- Required action -
Each line of the data that includes the string "JavaScript" is to be copied out.
━━ Records to use ━━
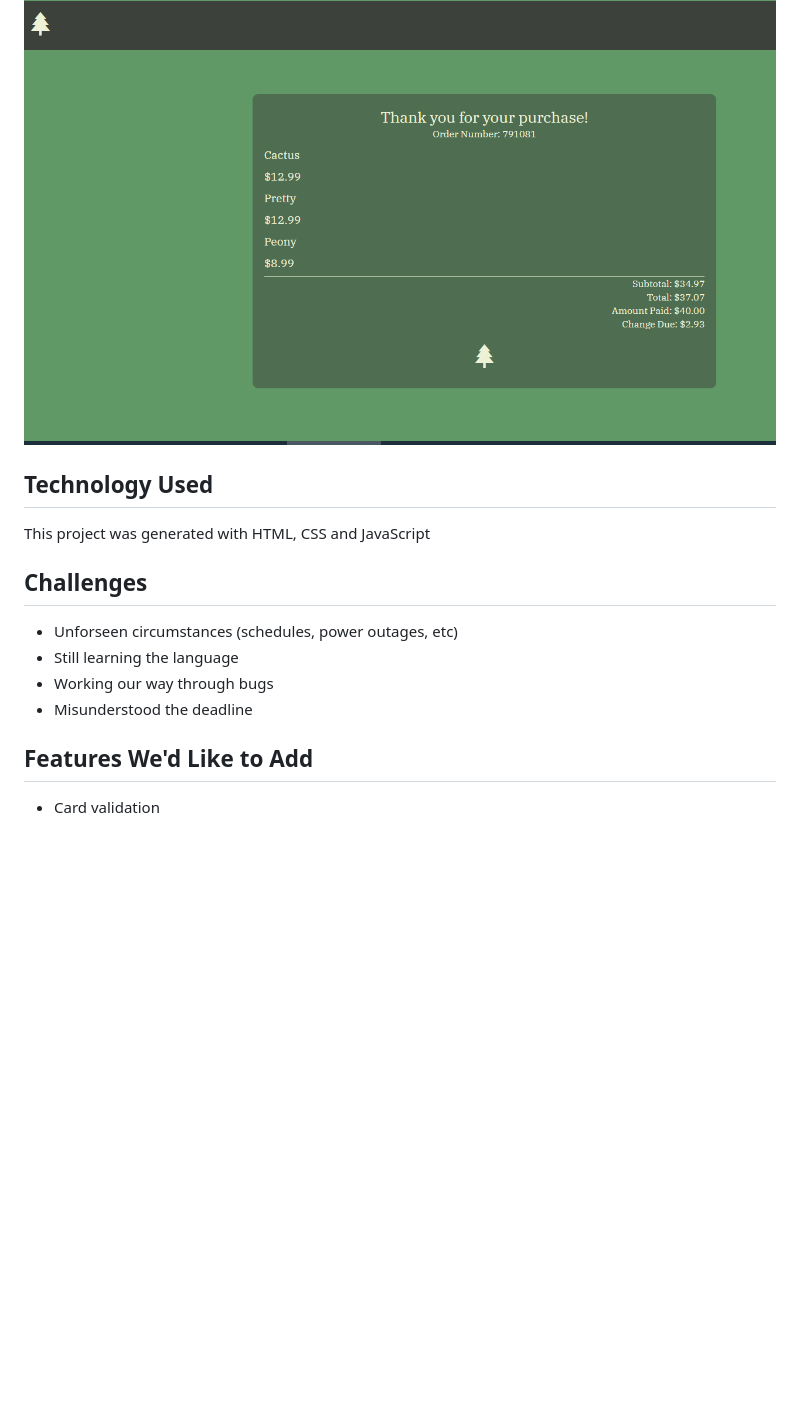
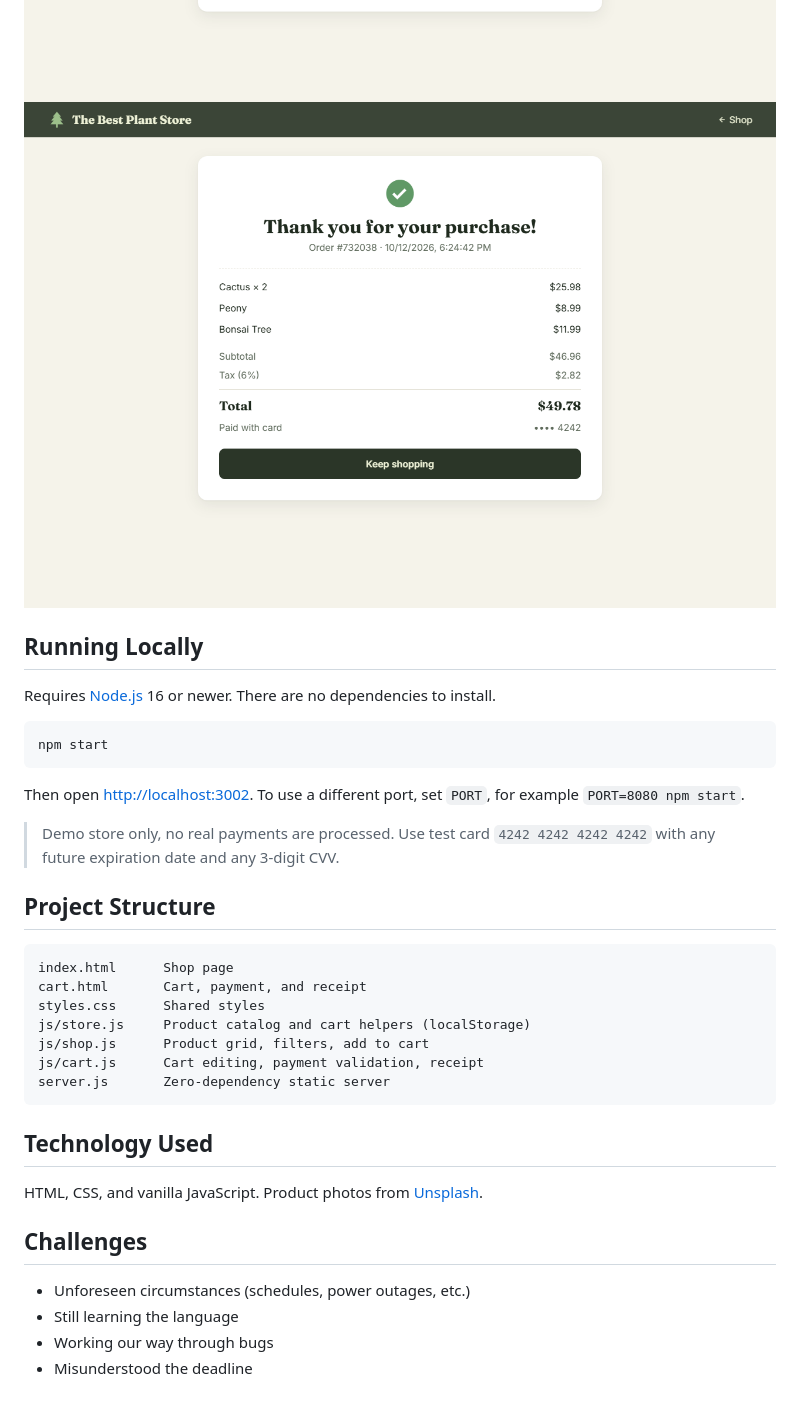
Before and after one commit to jgreener6/TheBestPlantStore, a Markdown page: README.md, the part around one of its changes. Rendered like a GitHub page; pictures changed too: Assets/Credit.PNG, Assets/Receipt.PNG; blank space fills up the shorter version.

````diff
--- a/README.md
+++ b/README.md
@@ -20,17 +24,37 @@ The Best Plant Store is a Point of Sale webpage that allows you to shop for some
 ![Card input](./Assets/Credit.PNG)
 ![Receipt](./Assets/Receipt.PNG)
 
+## Running Locally
+
+Requires [Node.js](https://nodejs.org/) 16 or newer. There are no dependencies to install.
+
+```bash
+npm start
+```
+
+Then open [http://localhost:3002](http://localhost:3002). To use a different port, set `PORT`, for example `PORT=8080 npm start`.
+
+> Demo store only, no real payments are processed. Use test card `4242 4242 4242 4242` with any future expiration date and any 3-digit CVV.
+
+## Project Structure
+
+```
+index.html      Shop page
+cart.html       Cart, payment, and receipt
+styles.css      Shared styles
+js/store.js     Product catalog and cart helpers (localStorage)
+js/shop.js      Product grid, filters, add to cart
+js/cart.js      Cart editing, payment validation, receipt
+server.js       Zero-dependency static server
+```
+
 ## Technology Used
 
-This project was generated with HTML, CSS and JavaScript
+HTML, CSS, and vanilla JavaScript. Product photos from [Unsplash](https://unsplash.com).
 
 ## Challenges
 
-* Unforseen circumstances (schedules, power outages, etc)
+* Unforeseen circumstances (schedules, power outages, etc.)
 * Still learning the language
 * Working our way through bugs
 * Misunderstood the deadline
-
-## Features We'd Like to Add
-
-* Card validation
````
Also changed, not shown: other parts of README.md (+12 -8 lines), Assets/Cart.PNG, Assets/Cash.PNG, Assets/Option.PNG, Assets/homepage.PNG, 13 other files.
━━━
- Task response -
-This project was generated with HTML, CSS and JavaScript
+HTML, CSS, and vanilla JavaScript. Product photos from [Unsplash](https://unsplash.com).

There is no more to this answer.